This dynamic change is reshaping Unitarian Universalism.  Some our congregations are growing.  Many struggle to hold their own both in membership and finances.  Even in growing congregations, finances are often insufficient to meet all desired goals including fair compensation for staff.   We typically see new ministers beginning their careers with seminary-related debt averaging around $50,000. Ministers and staff rarely receive merit increases, and religious educators and musicians in particular are seeing their professional expense lines cut.  Well-paying hospital chaplaincy jobs are being converted to on-call positions without benefits.  Many community ministers, and some parish ministers, are increasingly forced to be bi-vocational and hold down two or more jobs.  This has certainly been true for our musicians.  Religious Educators are seeing full-time jobs, with benefits, bifurcated into part-time positions without benefits.  We are living in an era of great disparity. Wealth grows for a few and shrinks for many.

These changes present us with great challenges, and also great opportunities.  The UUA Ministries and Faith Development staff team, together with other UUA leadership (both lay and clergy) are working to get ahead of the trends.   That’s why the UUA convened a Summit on the Sustainability of Ministries in June 2015.

The Summit:  At the Table

A gathering in St. Louis brought together close to 50 individuals for two days of presentations, conversation, and brain-storming.  From the beginning, it was made clear that for purposes of this gathering, “ministry” was inclusive of all religious professionals including educators, musicians, membership coordinators, administrators, and other congregational staff. 

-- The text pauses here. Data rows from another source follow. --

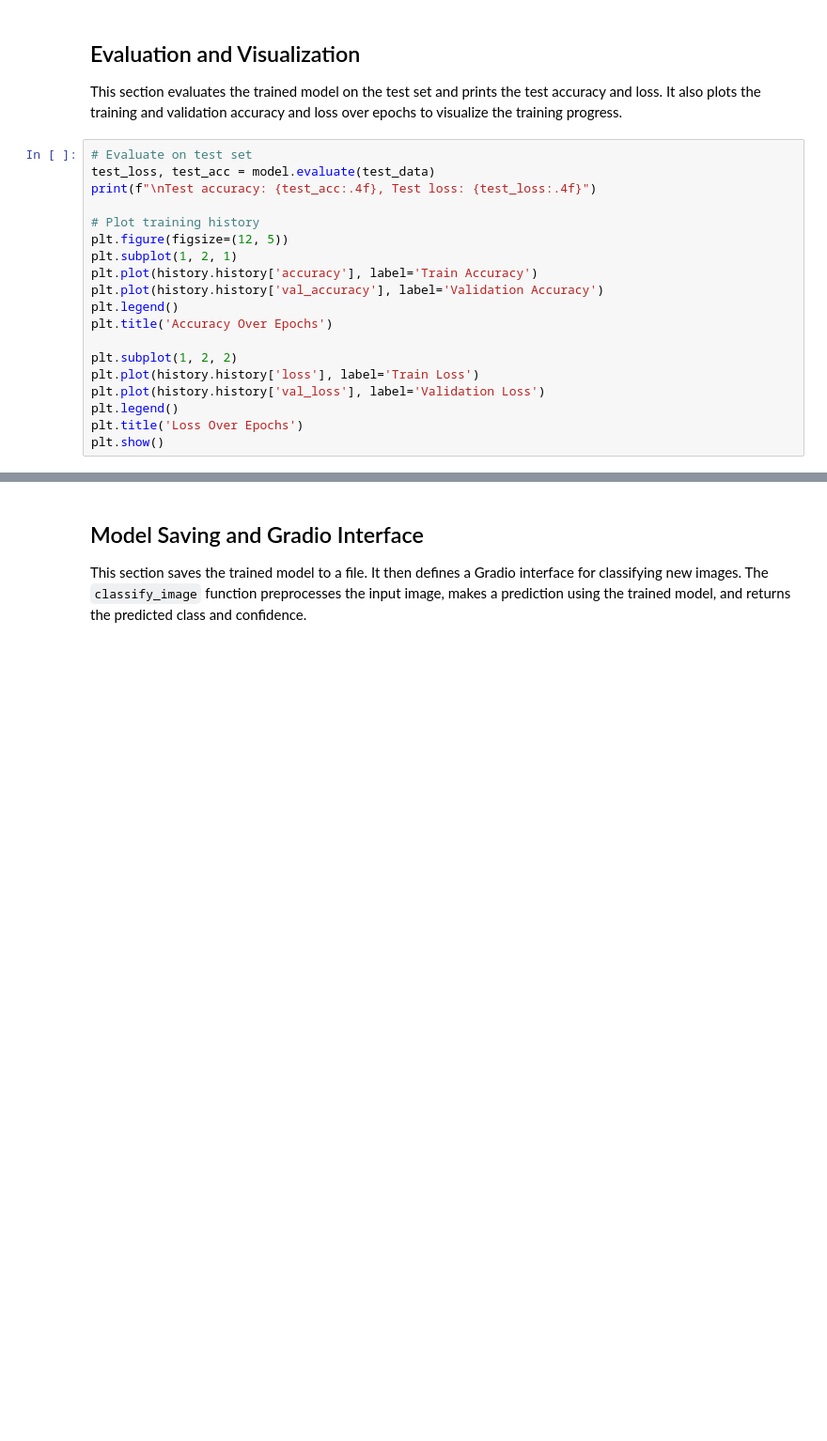
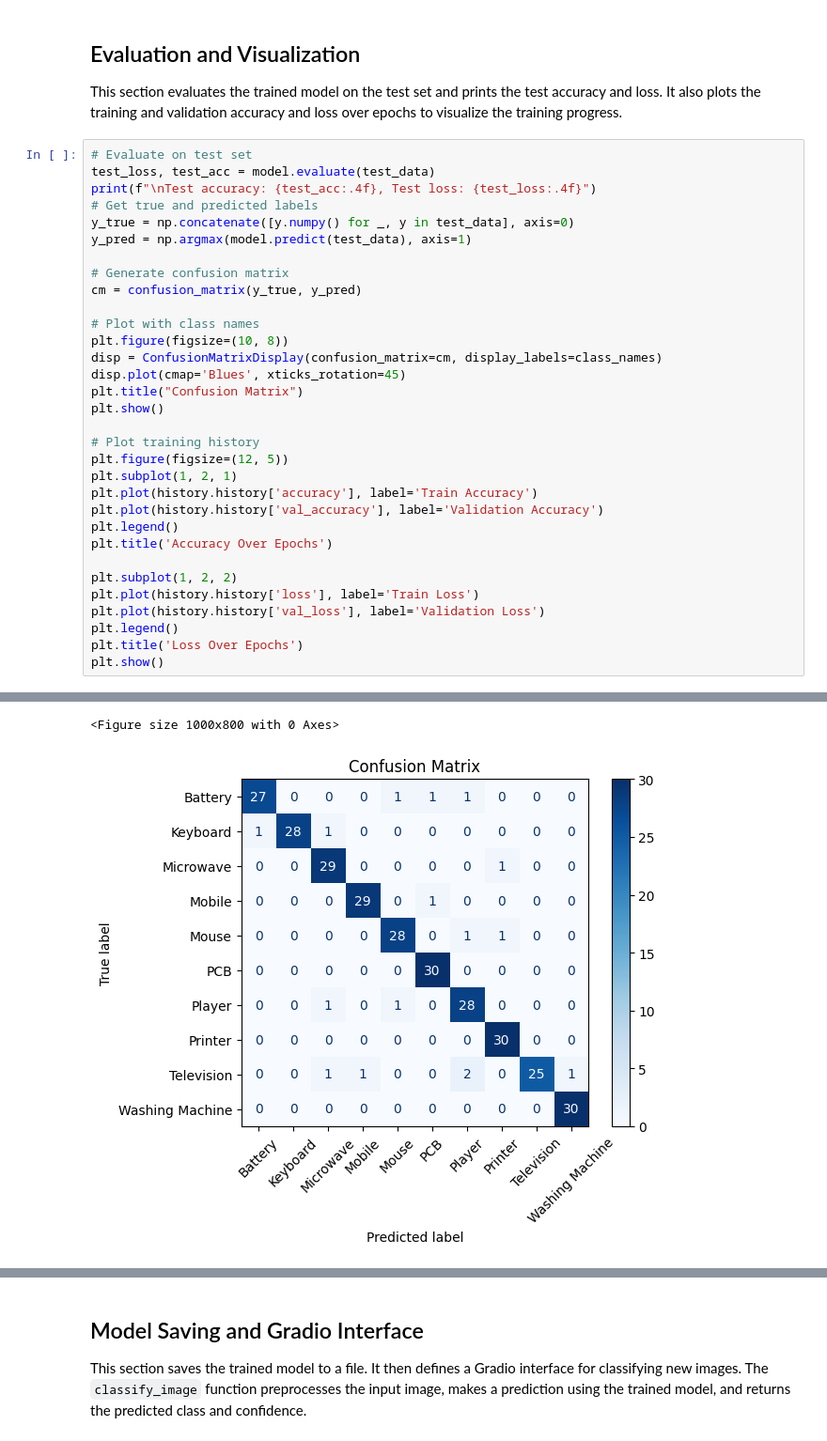
Before and after one commit to Search-Prem/E-Waste-Generation-Classification, a Jupyter notebook: E_Waste_Generation_Classification.ipynb, the cells around one changed output, grey strips where cells are left out. Shown at 94% size. Cells and saved outputs as stored; diff of their text form; blank space fills up the shorter version.

Commit message:
Model Trained

```diff
--- a/E_Waste_Generation_Classification.ipynb
+++ b/E_Waste_Generation_Classification.ipynb
@@ -160,6 +209,19 @@ This section evaluates the trained model on the test set and prints the test acc
 # Evaluate on test set
 test_loss, test_acc = model.evaluate(test_data)
 print(f"\nTest accuracy: {test_acc:.4f}, Test loss: {test_loss:.4f}")
+# Get true and predicted labels
+y_true = np.concatenate([y.numpy() for _, y in test_data], axis=0)
+y_pred = np.argmax(model.predict(test_data), axis=1)
+
+# Generate confusion matrix
+cm = confusion_matrix(y_true, y_pred)
+
+# Plot with class names
+plt.figure(figsize=(10, 8))
+disp = ConfusionMatrixDisplay(confusion_matrix=cm, display_labels=class_names)
+disp.plot(cmap='Blues', xticks_rotation=45)
+plt.title("Confusion Matrix")
+plt.show()
 
 # Plot training history
 plt.figure(figsize=(12, 5))
@@ -175,3 +237,4 @@ plt.plot(history.history['val_loss'], label='Validation Loss')
 plt.legend()
 plt.title('Loss Over Epochs')
 plt.show()
+# %% [output]
@@ -177,0 +245,2 @@ plt.show()
+<Figure size 1000x800 with 0 Axes>
+[figure, added]
```
Also changed, not shown: parts of 8 cells of this notebook.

In keeping with this expanded definition of ministry, all UUA professional groups were invited to send representatives, including the Retired UU Ministers and Partners Association.  Starr King School for the Ministry, Meadville Lombard Theological School, and Harvard Divinity were represented as were the UUA credentialing bodies, aid societies, and the UUA Board. The Reverend Peter Morales, UUA President, Jim Key, UUA Moderator, and, Larry Ladd, UUA Financial Advisor, attended along with senior UUA staff.  The Reverend Shawn Newton represented the Canadian Unitarian Council and the UU Ministers of Canada.  In addition to organizational representatives, the UU ministers serving congregations in the greater St. Louis were invited to attend the Summit.  Attention was given to diversity among attendees including generation, race, gender identity, class, sexual orientation, work setting, and geographic location.

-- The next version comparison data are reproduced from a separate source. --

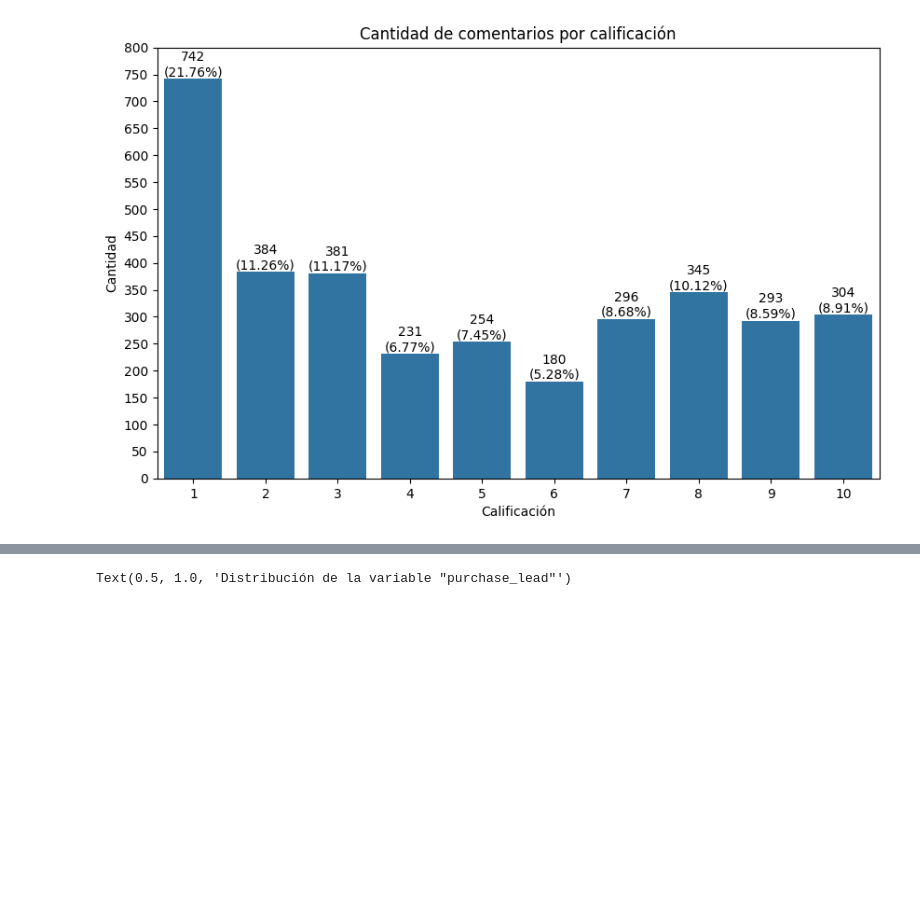
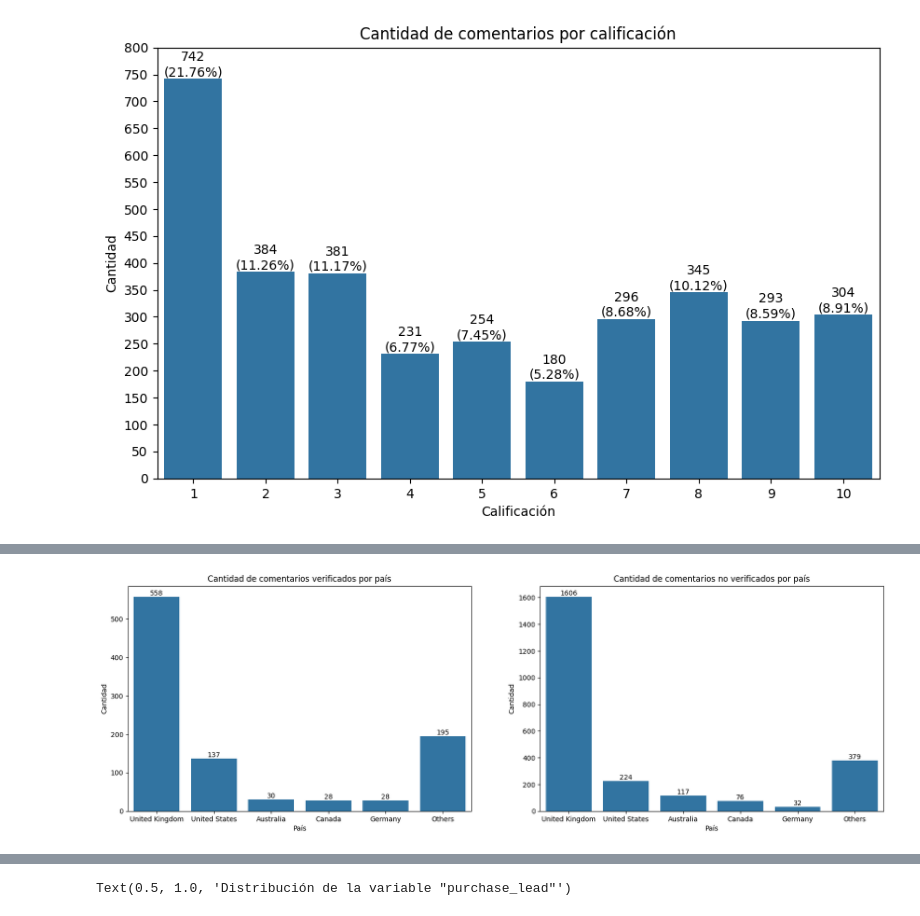
Before and after one commit to lcondoriz/tp1-orgaDatos, a Jupyter notebook: tp1.ipynb, the cells around one changed output, grey strips where cells are left out. Drawn from its saved outputs; the diff is of its cells as text; code cells hidden in the pictures; blank space fills up the shorter version.

```diff
--- a/tp1.ipynb
+++ b/tp1.ipynb
@@ -43,3 +106,6 @@ df_cleaned_reviews['date'] = pd.to_datetime(df_cleaned_reviews['date'])
 
 # Eliminar filas duplicados.
 df_cleaned_reviews.drop_duplicates(inplace=True)
+
+# La columna "country" es una variable categórica, por lo que la convertimos a tipo "category"
+df_cleaned_reviews['country'] = df_cleaned_reviews['country'].astype('category')
@@ -202,0 +153,8 @@ plt.show()
+# %%
+group = df_cleaned_reviews.groupby(["verified", "country"])["reviews"].count()
+number_reviews_per_country_true = group.loc[True]
+number_reviews_per_country_false = group.loc[False]
+# %%
+five_more_reviews_true = number_reviews_per_country_true.nlargest()
+five_more_reviews_true["Others"] = number_reviews_per_country_true.sum() - five_more_reviews_true.sum()
+five_more_reviews_true
@@ -202,0 +170,4 @@ plt.show()
+# %%
+five_more_reviews_false = number_reviews_per_country_false.nlargest()
+five_more_reviews_false["Others"] = number_reviews_per_country_false.sum() - five_more_reviews_false.sum()
+five_more_reviews_false
@@ -202,0 +183,25 @@ plt.show()
+# %%
+# barplot verified = True and verified = False
+fig, axes = plt.subplots(1, 2, figsize=(20, 6))
+
+sns.barplot(x=five_more_reviews_true.index, y=five_more_reviews_true.values, ax=axes[0])
+
+axes[0].set_title('Cantidad de comentarios verificados por país')
+axes[0].set_xlabel('País')
+axes[0].set_ylabel('Cantidad')
+
+for i in range(five_more_reviews_true.shape[0]):
+    axes[0].text(i, five_more_reviews_true.values[i], f'{five_more_reviews_true.values[i]}', ha='center', va='bottom')
+
+sns.barplot(x=five_more_reviews_false.index, y=five_more_reviews_false.values, ax=axes[1])
+
+axes[1].set_title('Cantidad de comentarios no verificados por país')
+axes[1].set_xlabel('País')
+axes[1].set_ylabel('Cantidad')
+
+for i in range(five_more_reviews_false.shape[0]):
+    axes[1].text(i, five_more_reviews_false.values[i], f'{five_more_reviews_false.values[i]}', ha='center', va='bottom')
+
+plt.show()
+# %% [output]
+[figure, added]
```
Also changed, not shown: parts of 65 cells of this notebook, 3 other files.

In welcoming remarks, the Reverend Sarah Lammert, UUA Ministries and Faith Development Director, asked participants to bring to mind a time in their lives when they faced a change in financial circumstance.  As individuals shared their stories, participants recognized how much economic uncertainty affects their lives and their ministries. 

Many shared that they live paycheck to paycheck with little or no savings.  The housing crisis hit some very hard with their home values still underwater years later.  While still paying off their own student loans, some worried about helping their own children pay for college in just a few years.  Combined seminary and household (non mortgage) debt exceeding $70,000 isn’t unusual.  Some younger ministers shared that they are able to make it only with help from their parents.  “Sandwich Generation” participants faced the need to assist both their aging parents and their children.  More than a few have had to withdraw money from their retirement accounts, and worry what affect that will have on their own retirement years.  One participant was juggling three part-time jobs – none providing benefits. In sharing their stories, many participants noted issues arising out of class and social location, and wondered how our faith might be enhanced if the economic barriers associated with our ministries weren’t so daunting.   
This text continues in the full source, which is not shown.